___ Data for analysis ___

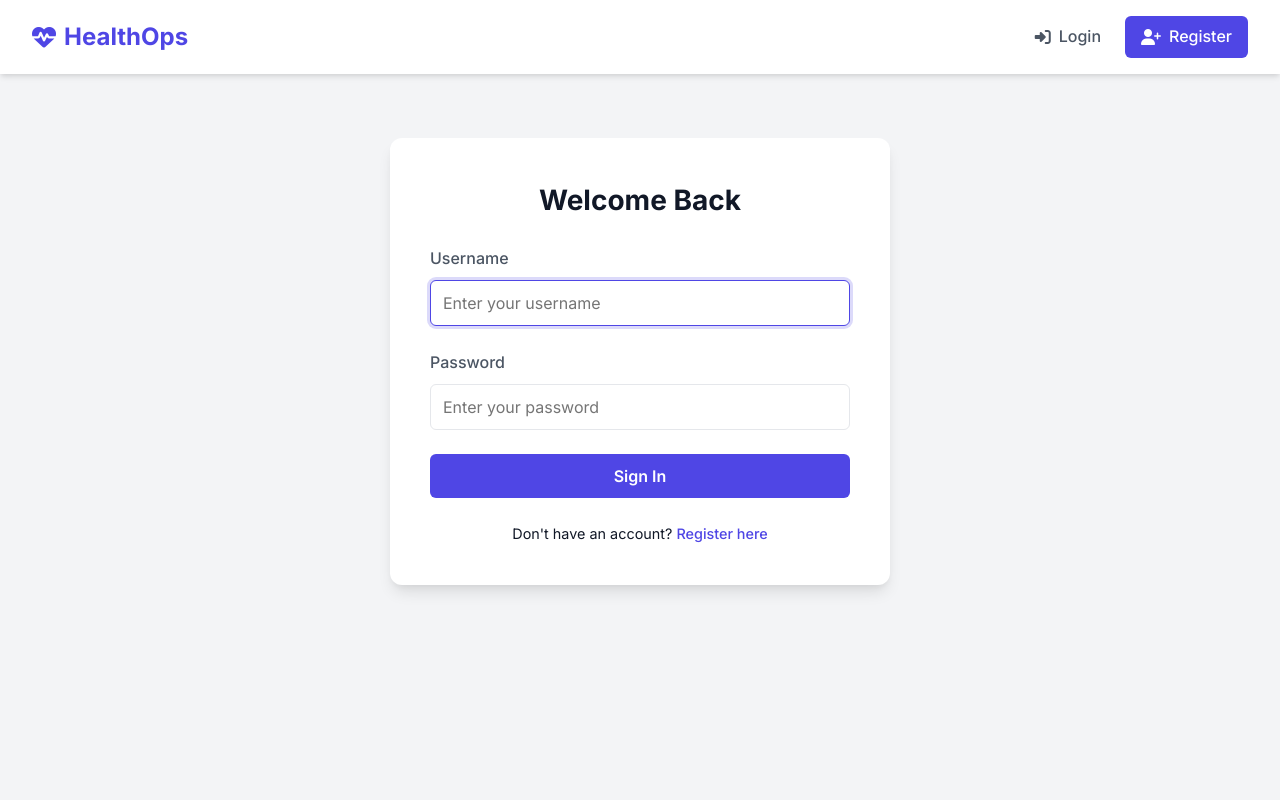
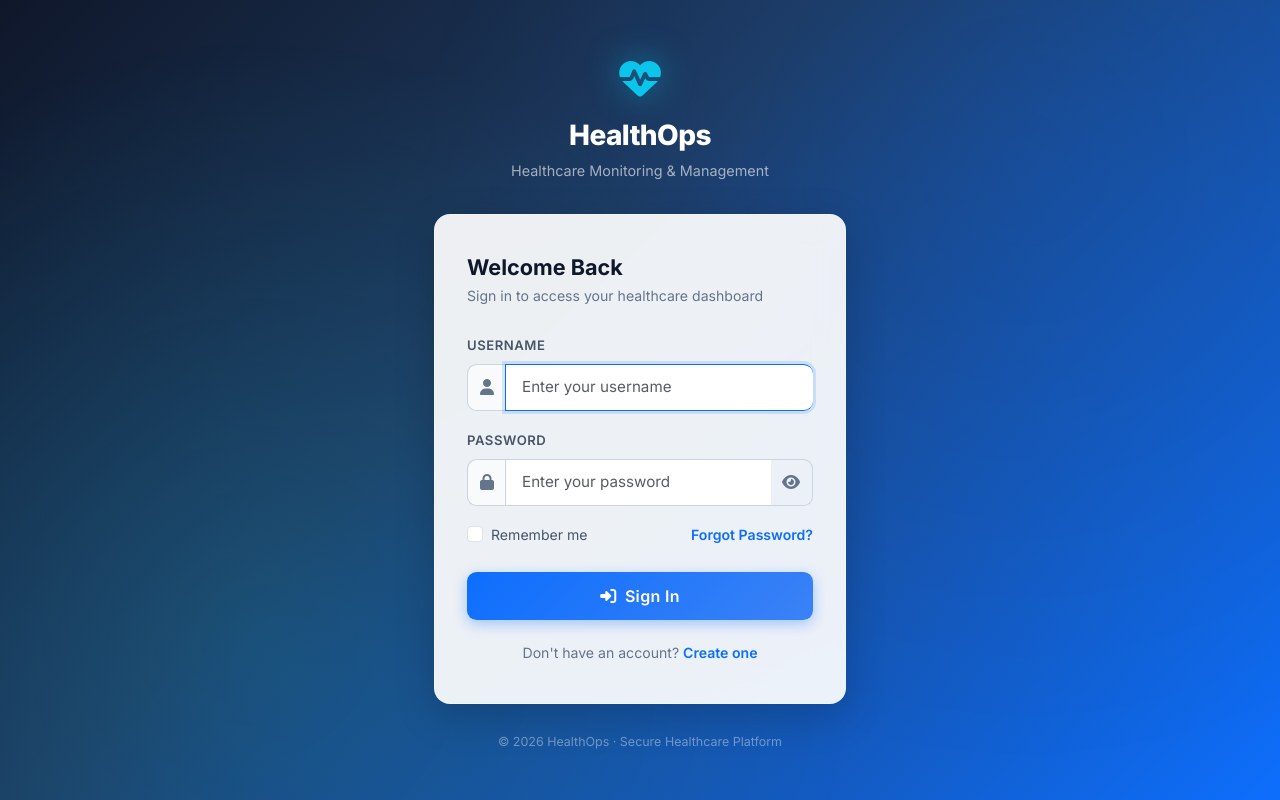
Before and after one commit to Anuj-k5/HealthOps-Devops, a Flask app: page / in a window 1280 px wide. Run offline with Flask 3, Linux system fonts and the light colour scheme; some libraries are stand-ins or nearby versions.

Commit message:
login feature

```diff
--- a/app.py
+++ b/app.py
@@ -1,13 +1,18 @@
 import os
+from datetime import timedelta
 from functools import wraps
 from secrets import compare_digest
 
+from dotenv import load_dotenv
 from flask import Flask, current_app, flash, jsonify, redirect, render_template, request, session, url_for
 from flask_sqlalchemy import SQLAlchemy
+from itsdangerous import BadSignature, SignatureExpired, URLSafeTimedSerializer
 from prometheus_client import Counter, Gauge
 from prometheus_flask_exporter import PrometheusMetrics
 from sqlalchemy import func, text
 from werkzeug.security import check_password_hash, generate_password_hash
+
+load_dotenv()
 
 db = SQLAlchemy()
 metrics = PrometheusMetrics.for_app_factory(group_by="endpoint")
@@ -38,6 +43,7 @@ DATABASE_UP = Gauge(
 class User(db.Model):
     id = db.Column(db.Integer, primary_key=True)
     username = db.Column(db.String(100), unique=True, nullable=False)
+    email = db.Column(db.String(120), unique=True, nullable=False)
     password_hash = db.Column(db.String(200), nullable=False)
 
 
@@ -143,6 +149,7 @@ def create_app():
         SQLALCHEMY_TRACK_MODIFICATIONS=False,
         SQLALCHEMY_ENGINE_OPTIONS={"pool_pre_ping": True},
         JSON_SORT_KEYS=False,
+        PERMANENT_SESSION_LIFETIME=timedelta(days=7),
     )
 
     db.init_app(flask_app)
@@ -175,6 +182,11 @@ def register_routes(flask_app):
             if user and check_password_hash(user.password_hash, password):
                 session["user_id"] = user.id
                 session["username"] = user.username
+                # Remember-me support
+                if request.form.get("remember"):
+                    session.permanent = True
+                else:
+                    session.permanent = False
                 flash("Logged in successfully.", "success")
                 return redirect(url_for("dashboard"))
 
@@ -187,15 +199,20 @@ def register_routes(flask_app):
     def register():
         if request.method == "POST":
             username = request.form["username"].strip()
+            email = request.form["email"].strip()
             password = request.form["password"]
 
-            existing_user = User.query.filter_by(username=username).first()
+            existing_user = User.query.filter((User.username == username) | (User.email == email)).first()
             if existing_user:
-                flash("Username already exists. Please choose another one.", "danger")
+                if existing_user.username == username:
+                    flash("Username already exists. Please choose another one.", "danger")
+                else:
+                    flash("Email already registered. Please log in.", "danger")
                 return redirect(url_for("register"))
 
             new_user = User(
                 username=username,
+                email=email,
                 password_hash=generate_password_hash(password),
             )
             db.session.add(new_user)
@@ -212,6 +229,83 @@ def register_routes(flask_app):
         session.pop("username", None)
         flash("You have been logged out.", "info")
         return redirect(url_for("login"))
+
+    # ── Forgot / Reset Password ──────────────────────────────────
+    def _get_serializer():
+        return URLSafeTimedSerializer(flask_app.config["SECRET_KEY"])
+
+    @flask_app.route("/forgot-password", methods=["GET", "POST"])
+    def forgot_password():
+        if request.method == "POST":
+            identifier = request.form.get("username", "").strip()
+            # Support both username or email for flexibility
+            user = User.query.filter((User.username == identifier) | (User.email == identifier)).first()
+            if user:
+                token = _get_serializer().dumps(user.username, salt="password-reset")
+                return redirect(url_for("reset_password", token=token))
+            else:
+                flash("If that username/email exists, you will be redirected.", "info")
+            return redirect(url_for("forgot_password"))
+        return render_template("forgot_password.html")
+
+    @flask_app.route("/change-password", methods=["GET", "POST"])
+    @login_required
+    def change_password():
+        if request.method == "POST":
+            current_password = request.form["current_password"]
+            new_password = request.form["new_password"]
+            confirm_password = request.form["confirm_password"]
+
+            user = User.query.get(session["user_id"])
+            if not check_password_hash(user.password_hash, current_password):
+                flash("Incorrect current password.", "danger")
+                return redirect(url_for("change_password"))
+
+            if new_password != confirm_password:
+                flash("New passwords do not match.", "danger")
+                return redirect(url_for("change_password"))
+
+            user.password_hash = generate_password_hash(new_password)
+            db.session.commit()
+
+            flash("Password updated successfully.", "success")
+            return redirect(url_for("dashboard"))
+
+        return render_template("change_password.html")
+
+    @flask_app.route("/reset-password/<token>", methods=["GET", "POST"])
+    def reset_password(token):
+        serializer = _get_serializer()
+        try:
+            # Token expiration set to 30 minutes (1800 seconds)
+            username = serializer.loads(token, salt="password-reset", max_age=1800)
+        except SignatureExpired:
+            flash("The reset link has expired. Please request a new one.", "danger")
+            return redirect(url_for("forgot_password"))
+        except BadSignature:
+            flash("Invalid reset link.", "danger")
+            return redirect(url_for("forgot_password"))
+
+        user = User.query.filter_by(username=username).first()
+        if not user:
+            flash("User not found.", "danger")
+            return redirect(url_for("forgot_password"))
+
+        if request.method == "POST":
+            password = request.form.get("password", "")
+            confirm = request.form.get("confirm_password", "")
+            if not password:
+                flash("Password cannot be empty.", "danger")
+                return redirect(url_for("reset_password", token=token))
+            if password != confirm:
+                flash("Passwords do not match.", "danger")
+                return redirect(url_for("reset_password", token=token))
+            user.password_hash = generate_password_hash(password)
+            db.session.commit()
+            flash("Password reset successfully. Please log in.", "success")
+            return redirect(url_for("login"))
+
+        return render_template("reset_password.html", token=token)
 
     @flask_app.route("/dashboard")
     @login_required
--- a/requirements.txt
+++ b/requirements.txt
@@ -11,3 +11,4 @@ Flask-SQLAlchemy==3.1.1
 prometheus-flask-exporter==0.23.2
 psycopg[binary]==3.3.4
 SQLAlchemy==2.0.38
+python-dotenv==1.0.1
--- /dev/null
+++ b/templates/auth_base.html
@@ -0,0 +1,259 @@
+<!DOCTYPE html>
+<html lang="en">
+<head>
+    <meta charset="UTF-8">
+    <meta name="viewport" content="width=device-width, initial-scale=1.0">
+    <meta name="description" content="HealthOps — Healthcare Monitoring & Management System">
+    <title>HealthOps — {% block title %}Authentication{% endblock %}</title>
+
+    <!-- Bootstrap 5 -->
+    <link href="https://cdn.jsdelivr.net/npm/bootstrap@5.3.3/dist/css/bootstrap.min.css" rel="stylesheet">
+    <!-- Google Fonts: Inter -->
+    <link href="https://fonts.googleapis.com/css2?family=Inter:wght@300;400;500;600;700;800&display=swap" rel="stylesheet">
+    <!-- Font Awesome 6 -->
+    <link rel="stylesheet" href="https://cdnjs.cloudflare.com/ajax/libs/font-awesome/6.5.2/css/all.min.css">
+
+    <style>
+        /* ── Root tokens ─────────────────────────────── */
+        :root {
+            --ho-primary:   #0d6efd;
+            --ho-accent:    #0bc5ea;
+            --ho-dark:      #0f172a;
+            --ho-card-bg:   rgba(255, 255, 255, 0.92);
+            --ho-shadow:    0 12px 40px rgba(0, 0, 0, .18);
+            --ho-radius:    1rem;
+            --ho-transition: .25s cubic-bezier(.4,0,.2,1);
+        }
+
+        /* ── Global reset ────────────────────────────── */
+        *, *::before, *::after { box-sizing: border-box; }
+
+        body {
+            font-family: 'Inter', sans-serif;
+            min-height: 100vh;
+            margin: 0;
+            display: flex;
+            align-items: center;
+            justify-content: center;
+            background: linear-gradient(135deg, #0f172a 0%, #1e3a5f 40%, #0d6efd 100%);
+            position: relative;
+            overflow-x: hidden;
+        }
+
+        /* subtle animated gradient overlay */
+        body::before {
+            content: '';
+            position: fixed;
+            inset: 0;
+            background:
+                radial-gradient(circle at 20% 80%, rgba(11,197,234,.15) 0%, transparent 50%),
+                radial-gradient(circle at 80% 20%, rgba(13,110,253,.12) 0%, transparent 50%);
+            pointer-events: none;
+            z-index: 0;
+        }
+
+        /* ── Auth wrapper ────────────────────────────── */
+        .auth-wrapper {
+            position: relative;
+            z-index: 1;
+            width: 100%;
+            max-width: 460px;
+            padding: 1.5rem;
+        }
+
+        /* ── Brand header ────────────────────────────── */
+        .auth-brand {
+            text-align: center;
+            margin-bottom: 2rem;
+        }
+        .auth-brand .brand-icon {
+            font-size: 2.6rem;
+            color: var(--ho-accent);
+            margin-bottom: .5rem;
+            filter: drop-shadow(0 0 10px rgba(11,197,234,.45));
+            animation: pulse-glow 2.5s ease-in-out infinite;
+        }
+        @keyframes pulse-glow {
+            0%, 100% { filter: drop-shadow(0 0 8px rgba(11,197,234,.35)); }
+            50%      { filter: drop-shadow(0 0 18px rgba(11,197,234,.6)); }
+        }
+        .auth-brand h1 {
+            font-weight: 800;
+            font-size: 1.75rem;
+            color: #fff;
+            letter-spacing: -.02em;
+        }
+        .auth-brand p {
+            color: rgba(255,255,255,.6);
+            font-size: .9rem;
+            margin: 0;
+        }
+
+        /* ── Card ────────────────────────────────────── */
+        .auth-card {
+            background: var(--ho-card-bg);
+            backdrop-filter: blur(16px);
+            -webkit-backdrop-filter: blur(16px);
+            border: 1px solid rgba(255,255,255,.25);
+            border-radius: var(--ho-radius);
+            box-shadow: var(--ho-shadow);
+            padding: 2.5rem 2rem;
+            transition: transform var(--ho-transition), box-shadow var(--ho-transition);
+        }
+        .auth-card:hover {
+            transform: translateY(-4px);
+            box-shadow: 0 18px 50px rgba(0,0,0,.24);
+        }
+
+        .auth-card .card-heading {
+            font-weight: 700;
+            font-size: 1.35rem;
+            color: var(--ho-dark);
+            margin-bottom: .3rem;
+        }
+        .auth-card .card-subheading {
+            font-size: .88rem;
+            color: #64748b;
+            margin-bottom: 1.6rem;
+        }
+
+        /* ── Form controls ───────────────────────────── */
+        .form-label {
+            font-weight: 600;
+            font-size: .82rem;
+            text-transform: uppercase;
+            letter-spacing: .04em;
+            color: #475569;
+        }
+        .form-control {
+            border-radius: .6rem;
+            padding: .7rem 1rem;
+            font-size: .95rem;
+            border: 1.5px solid #cbd5e1;
+            transition: border-color var(--ho-transition), box-shadow var(--ho-transition);
+        }
+        .form-control:focus {
+            border-color: var(--ho-primary);
+            box-shadow: 0 0 0 3px rgba(13,110,253,.15);
+        }
+
+        /* password toggle icon */
+        .input-group .btn-outline-secondary {
+            border-color: #cbd5e1;
+            color: #64748b;
+            border-radius: 0 .6rem .6rem 0;
+            transition: background var(--ho-transition), color var(--ho-transition);
+        }
+        .input-group .btn-outline-secondary:hover {
+            background: #f1f5f9;
+            color: var(--ho-primary);
+        }
+        .input-group .form-control {
+            border-right: 0;
+            border-radius: .6rem 0 0 .6rem;
+        }
+
+        /* ── Primary button ──────────────────────────── */
+        .btn-ho-primary {
+            width: 100%;
+            padding: .75rem;
+            font-weight: 600;
+            font-size: 1rem;
+            letter-spacing: .02em;
+            border: none;
+            border-radius: .6rem;
+            color: #fff;
+            background: linear-gradient(135deg, var(--ho-primary), #3b82f6);
+            box-shadow: 0 4px 14px rgba(13,110,253,.35);
+            transition: transform var(--ho-transition), box-shadow var(--ho-transition), background var(--ho-transition);
+        }
+        .btn-ho-primary:hover {
+            transform: translateY(-2px);
+            box-shadow: 0 6px 20px rgba(13,110,253,.45);
+            background: linear-gradient(135deg, #0b5ed7, #2563eb);
+            color: #fff;
+        }
+        .btn-ho-primary:active {
+            transform: translateY(0);
+        }
+
+        /* ── Helpers & links ─────────────────────────── */
+        .auth-links {
+            text-align: center;
+            margin-top: 1.4rem;
+            font-size: .88rem;
+            color: #64748b;
+        }
+        .auth-links a {
+            color: var(--ho-primary);
+            font-weight: 600;
+            text-decoration: none;
+            transition: color var(--ho-transition);
+        }
+        .auth-links a:hover {
+            color: #0b5ed7;
+            text-decoration: underline;
+        }
+        .form-check-label {
+            font-size: .88rem;
+            color: #475569;
+        }
+
+        /* ── Flash alerts ────────────────────────────── */
+        .alert {
+            border-radius: .6rem;
+            font-size: .9rem;
+            border: none;
+        }
+
+        /* ── Footer ──────────────────────────────────── */
+        .auth-footer {
+            text-align: center;
+            margin-top: 1.8rem;
+            color: rgba(255,255,255,.4);
+            font-size: .78rem;
+        }
+
+        /* ── Responsive tweaks ───────────────────────── */
+        @media (max-width: 480px) {
+            .auth-card { padding: 2rem 1.4rem; }
+            .auth-brand h1 { font-size: 1.45rem; }
+        }
+    </style>
+    {% block extra_head %}{% endblock %}
+</head>
+<body>
+
+    <div class="auth-wrapper">
+        <!-- Brand -->
+        <div class="auth-brand">
+            <div class="brand-icon"><i class="fa-solid fa-heart-pulse"></i></div>
+            <h1>HealthOps</h1>
+            <p>Healthcare Monitoring &amp; Management</p>
+        </div>
+
+        <!-- Flash messages -->
+        {% with messages = get_flashed_messages(with_categories=true) %}
+            {% if messages %}
+                {% for category, message in messages %}
+                    <div class="alert alert-{{ 'warning' if category == 'danger' else category }} alert-dismissible fade show" role="alert">
+                        {{ message }}
+                        <button type="button" class="btn-close" data-bs-dismiss="alert" aria-label="Close"></button>
+                    </div>
+                {% endfor %}
+            {% endif %}
+        {% endwith %}
+
+        <!-- Page content -->
+        {% block content %}{% endblock %}
+
+        <div class="auth-footer">
+            &copy; 2026 HealthOps &middot; Secure Healthcare Platform
+        </div>
+    </div>
+
+    <!-- Bootstrap JS (for alert dismiss) -->
+    <script src="https://cdn.jsdelivr.net/npm/bootstrap@5.3.3/dist/js/bootstrap.bundle.min.js"></script>
+    {% block extra_scripts %}{% endblock %}
+</body>
+</html>
--- a/templates/login.html
+++ b/templates/login.html
@@ -1,23 +1,79 @@
-{% extends 'base.html' %}
+{% extends 'auth_base.html' %}
 
-{% block title %}Login{% endblock %}
+{% block title %}Sign In{% endblock %}
 
 {% block content %}
-<div class="card">
-    <h2 class="card-title">Welcome Back</h2>
-    <form method="POST" action="{{ url_for('login') }}">
-        <div class="form-group">
+<div class="auth-card">
+    <h2 class="card-heading">Welcome Back</h2>
+    <p class="card-subheading">Sign in to access your healthcare dashboard</p>
+
+    <form method="POST" action="{{ url_for('login') }}" id="loginForm">
+        <!-- Username -->
+        <div class="mb-3">
             <label class="form-label" for="username">Username</label>
-            <input class="form-control" type="text" id="username" name="username" required autofocus placeholder="Enter your username">
+            <div class="input-group">
+                <span class="input-group-text" style="border-radius:.6rem 0 0 .6rem; border:1.5px solid #cbd5e1; border-right:0; background:#f8fafc; color:#64748b;">
+                    <i class="fa-solid fa-user"></i>
+                </span>
+                <input class="form-control" type="text" id="username" name="username"
+                       required autofocus placeholder="Enter your username"
+                       style="border-radius:0 .6rem .6rem 0;">
+            </div>
         </div>
-        <div class="form-group">
+
+        <!-- Password with show/hide -->
+        <div class="mb-3">
             <label class="form-label" for="password">Password</label>
-            <input class="form-control" type="password" id="password" name="password" required placeholder="Enter your password">
+            <div class="input-group">
+                <span class="input-group-text" style="border-radius:.6rem 0 0 .6rem; border:1.5px solid #cbd5e1; border-right:0; background:#f8fafc; color:#64748b;">
+                    <i class="fa-solid fa-lock"></i>
+                </span>
+                <input class="form-control" type="password" id="password" name="password"
+                       required placeholder="Enter your password"
+                       style="border-right:0; border-radius:0;">
+                <button class="btn btn-outline-secondary" type="button" id="togglePassword"
+                        aria-label="Toggle password visibility"
+                        style="border-left:0;">
+                    <i class="fa-solid fa-eye" id="eyeIcon"></i>
+                </button>
+            </div>
         </div>
-        <button class="btn" type="submit">Sign In</button>
+
+        <!-- Remember me / Forgot password -->
+        <div class="d-flex justify-content-between align-items-center mb-4">
+            <div class="form-check">
+                <input class="form-check-input" type="checkbox" id="remember" name="remember">
+                <label class="form-check-label" for="remember">Remember me</label>
+            </div>
+            <a href="{{ url_for('forgot_password') }}" class="text-decoration-none" style="font-size:.88rem; font-weight:600; color:var(--ho-primary);">
+                Forgot Password?
+            </a>
+        </div>
+
+        <!-- Submit -->
+        <button type="submit" class="btn btn-ho-primary" id="loginBtn">
+            <i class="fa-solid fa-right-to-bracket me-1"></i> Sign In
+        </button>
     </form>
+
     <div class="auth-links">
-        <p>Don't have an account? <a href="{{ url_for('register') }}">Register here</a></p>
+        Don't have an account? <a href="{{ url_for('register') }}">Create one</a>
     </div>
 </div>
 {% endblock %}
+
+{% block extra_scripts %}
+<script>
+    // Show / hide password toggle
+    const toggleBtn = document.getElementById('togglePassword');
+    const passwordInput = document.getElementById('password');
+    const eyeIcon = document.getElementById('eyeIcon');
+
+    toggleBtn.addEventListener('click', () => {
+        const isPassword = passwordInput.type === 'password';
+        passwordInput.type = isPassword ? 'text' : 'password';
+        eyeIcon.classList.toggle('fa-eye', !isPassword);
+        eyeIcon.classList.toggle('fa-eye-slash', isPassword);
+    });
+</script>
+{% endblock %}
```
Also changed, not shown: templates/change_password.html (added, +81 -0 lines), templates/forgot_password.html (added, +44 -0 lines), templates/register.html (+67 -10 lines), templates/reset_password.html (added, +85 -0 lines), test_mail.py (added, +13 -0 lines), instance/patient.db, smtp_log.txt (added), 1 other file.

___

=== Work to complete ===
When the word "meta" shows up in a line of the entries, pull that line out.

=== Answer to the problem ===
+    <meta charset="UTF-8">
+    <meta name="viewport" content="width=device-width, initial-scale=1.0">
+    <meta name="description" content="HealthOps — Healthcare Monitoring & Management System">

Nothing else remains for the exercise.